            Christ is treating him with compassion and love.  The Lord Christ prays even for those who nailed HIM to the cross. “Father, forgive them, for they do not know what they are doing.” (Luke 23:34)  Such is the life of Jesus Christ. 

            Stephen, who learned about the life of Christ, also prayed for the souls of those who were stoning him.  “He fell on his knees and cried out, ‘Lord, do not hold this sin against them.’…” (Acts 7:60)  That is the prayer and blood of a martyr.

            Then, how can we live our lives like Christ and Stephen?  The way is to consider how the Lord has forgiven others.  We must be mindful of the Lord’s forgiveness every time we see the Cross.   If the Lord had not forgiven us, who among us could stand before HIM? 

            The Lord has forgiven us.  HE not only forgave us, but he removed our sins like moving an object from one end of the world to the other end of the world.  HE not only blotted out our sins, but HE decided to not remember them.  It is because HE loves us. 

 

            “The love keeps no record of wrongs.”  사랑은 악한것을 생각지 않습니다.  We must live a life of forgetting all the wrongs done by our brothers and neighbors.  If you have kept a record of wrong doings in your heart, erase them all today, at this moment.  Then listen to the voice of the Lord.  “…Forgiving each other, just as in Christ God forgave you.”  서로 용서하기를 하나님이 그리스도 안에서 너희를 용서하심과 같이 하라 (Ephesians 4:32)
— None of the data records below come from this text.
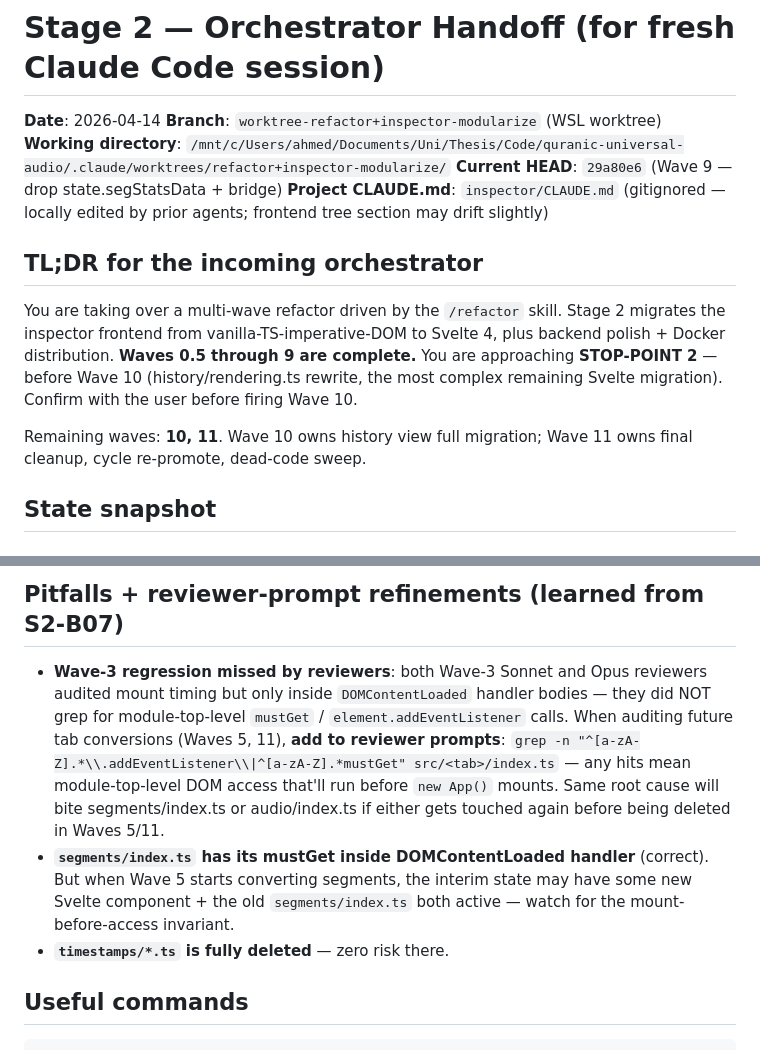
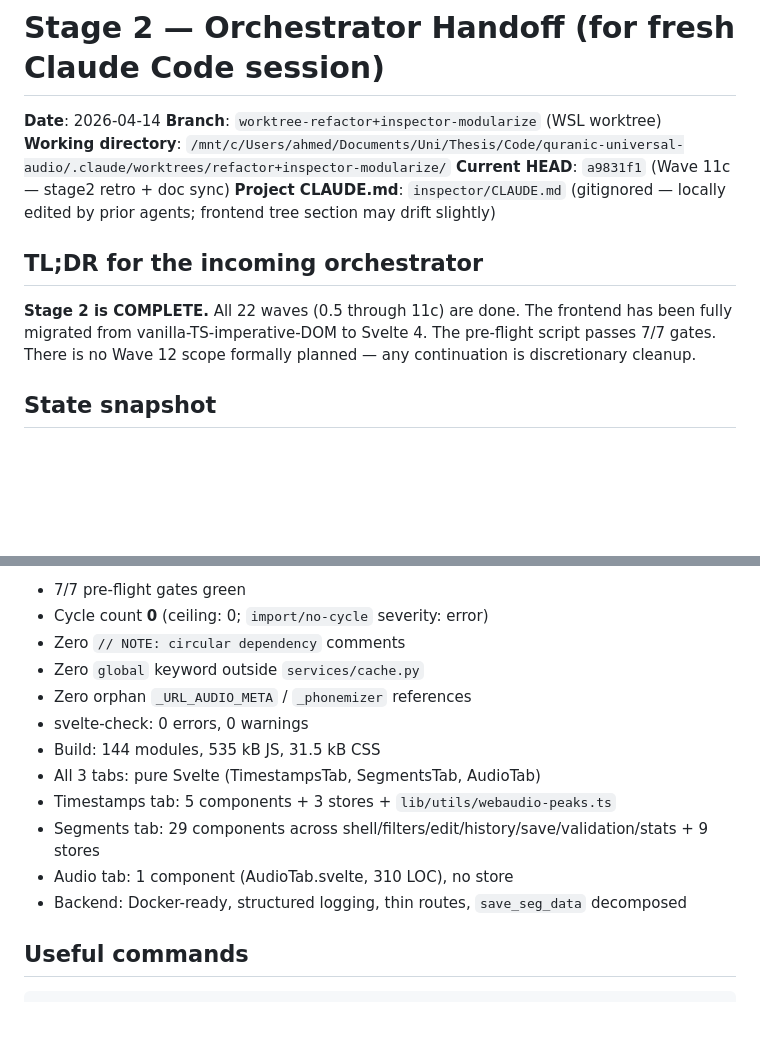
Before and after one commit to Wider-Community/quranic-universal-audio, a Markdown page: .refactor/stage2-orchestrator-handoff.md, 2 parts joined by grey strips. GitHub-like rendering; blank space fills up the shorter version.

```diff
--- a/.refactor/stage2-orchestrator-handoff.md
+++ b/.refactor/stage2-orchestrator-handoff.md
@@ -3,14 +3,12 @@
 **Date**: 2026-04-14
 **Branch**: `worktree-refactor+inspector-modularize` (WSL worktree)
 **Working directory**: `/mnt/c/Users/ahmed/Documents/Uni/Thesis/Code/quranic-universal-audio/.claude/worktrees/refactor+inspector-modularize/`
-**Current HEAD**: `29a80e6` (Wave 9 — drop state.segStatsData + bridge)
+**Current HEAD**: `a9831f1` (Wave 11c — stage2 retro + doc sync)
 **Project CLAUDE.md**: `inspector/CLAUDE.md` (gitignored — locally edited by prior agents; frontend tree section may drift slightly)
 
 ## TL;DR for the incoming orchestrator
 
-You are taking over a multi-wave refactor driven by the `/refactor` skill. Stage 2 migrates the inspector frontend from vanilla-TS-imperative-DOM to Svelte 4, plus backend polish + Docker distribution. **Waves 0.5 through 9 are complete.** You are approaching **STOP-POINT 2** — before Wave 10 (history/rendering.ts rewrite, the most complex remaining Svelte migration). Confirm with the user before firing Wave 10.
-
-Remaining waves: **10, 11**. Wave 10 owns history view full migration; Wave 11 owns final cleanup, cycle re-promote, dead-code sweep.
+**Stage 2 is COMPLETE.** All 22 waves (0.5 through 11c) are done. The frontend has been fully migrated from vanilla-TS-imperative-DOM to Svelte 4. The pre-flight script passes 7/7 gates. There is no Wave 12 scope formally planned — any continuation is discretionary cleanup.
 
 ## State snapshot
 
@@ -79,9 +86,16 @@ Read them verbatim in `.refactor/stage2-wave-4-handoff.md` (top-of-document "Pat
 
-## Pitfalls + reviewer-prompt refinements (learned from S2-B07)
-
-- **Wave-3 regression missed by reviewers**: both Wave-3 Sonnet and Opus reviewers audited mount timing but only inside `DOMContentLoaded` handler bodies — they did NOT grep for module-top-level `mustGet` / `element.addEventListener` calls. When auditing future tab conversions (Waves 5, 11), **add to reviewer prompts**: `grep -n "^[a-zA-Z].*\\.addEventListener\\|^[a-zA-Z].*mustGet" src/<tab>/index.ts` — any hits mean module-top-level DOM access that'll run before `new App()` mounts. Same root cause will bite segments/index.ts or audio/index.ts if either gets touched again before being deleted in Waves 5/11.
-- **`segments/index.ts` has its mustGet inside DOMContentLoaded handler** (correct). But when Wave 5 starts converting segments, the interim state may have some new Svelte component + the old `segments/index.ts` both active — watch for the mount-before-access invariant.
-- **`timestamps/*.ts` is fully deleted** — zero risk there.
+- 7/7 pre-flight gates green
+- Cycle count **0** (ceiling: 0; `import/no-cycle` severity: error)
+- Zero `// NOTE: circular dependency` comments
+- Zero `global` keyword outside `services/cache.py`
+- Zero orphan `_URL_AUDIO_META` / `_phonemizer` references
+- svelte-check: 0 errors, 0 warnings
+- Build: 144 modules, 535 kB JS, 31.5 kB CSS
+- All 3 tabs: pure Svelte (TimestampsTab, SegmentsTab, AudioTab)
+- Timestamps tab: 5 components + 3 stores + `lib/utils/webaudio-peaks.ts`
+- Segments tab: 29 components across shell/filters/edit/history/save/validation/stats + 9 stores
+- Audio tab: 1 component (AudioTab.svelte, 310 LOC), no store
+- Backend: Docker-ready, structured logging, thin routes, `save_seg_data` decomposed
 
 ## Useful commands
 
```
Also changed, not shown: other parts of .refactor/stage2-orchestrator-handoff.md (+35 -67 lines), .refactor/stage2-decisions.md (+4 -0 lines), .refactor/stage2-retro.md (+1 -1 lines).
            If then, those who live a life of hearing the Lord’s voice, “live a life of forgiving” can recite the most profound part of the Lord’s Prayer without any hesitation.  “And forgive us our sins, just as we have forgiven those who have sinned against us. (NLT) 우리가 우리에게 지은 자를 사하여 것같이 우리의 죄를 사하여 주옵소서. (Matthew 6:12)

             The Lord is commanding us, “…As I have loved you, so you must love one another.” (John 13:34) “…for love comes from God. Everyone who loves has been born of God and knows God.”  (1 John 4) 내가 너희를 사랑한 것같이 너희도 서로 사랑하라 사랑은 하나님께 속한것이니 사랑하는 자마다 하나님께로 나서 하나님을 아느니라

            Look, Love is of the Lord God.  Only those who love may know the Lord God.  Just as the Lord loves us, we too must love our brothers and neighbors.

            Love is not easily angered.  사랑은 성내지 않습니다

            Love keeps no record of wrongs.  사랑은 악한것을 생각지 않습니다.

 

 

 

 

 

The Charge

            “Love comes from the Lord God.”  “Everyone who loves has been born of the Lord God and knows the Lord God.”  The sign of a Christian is love.  As you live another week in this world, live a life of love. 

            “Love is not easily angered.”  “Love keeps no record of wrongs.”  Live a life that is not tainted by easy anger, and keep no record of wrongs.  Then you will be the blessed children of the Lord God who is born of the Lord God and knows the Lord God.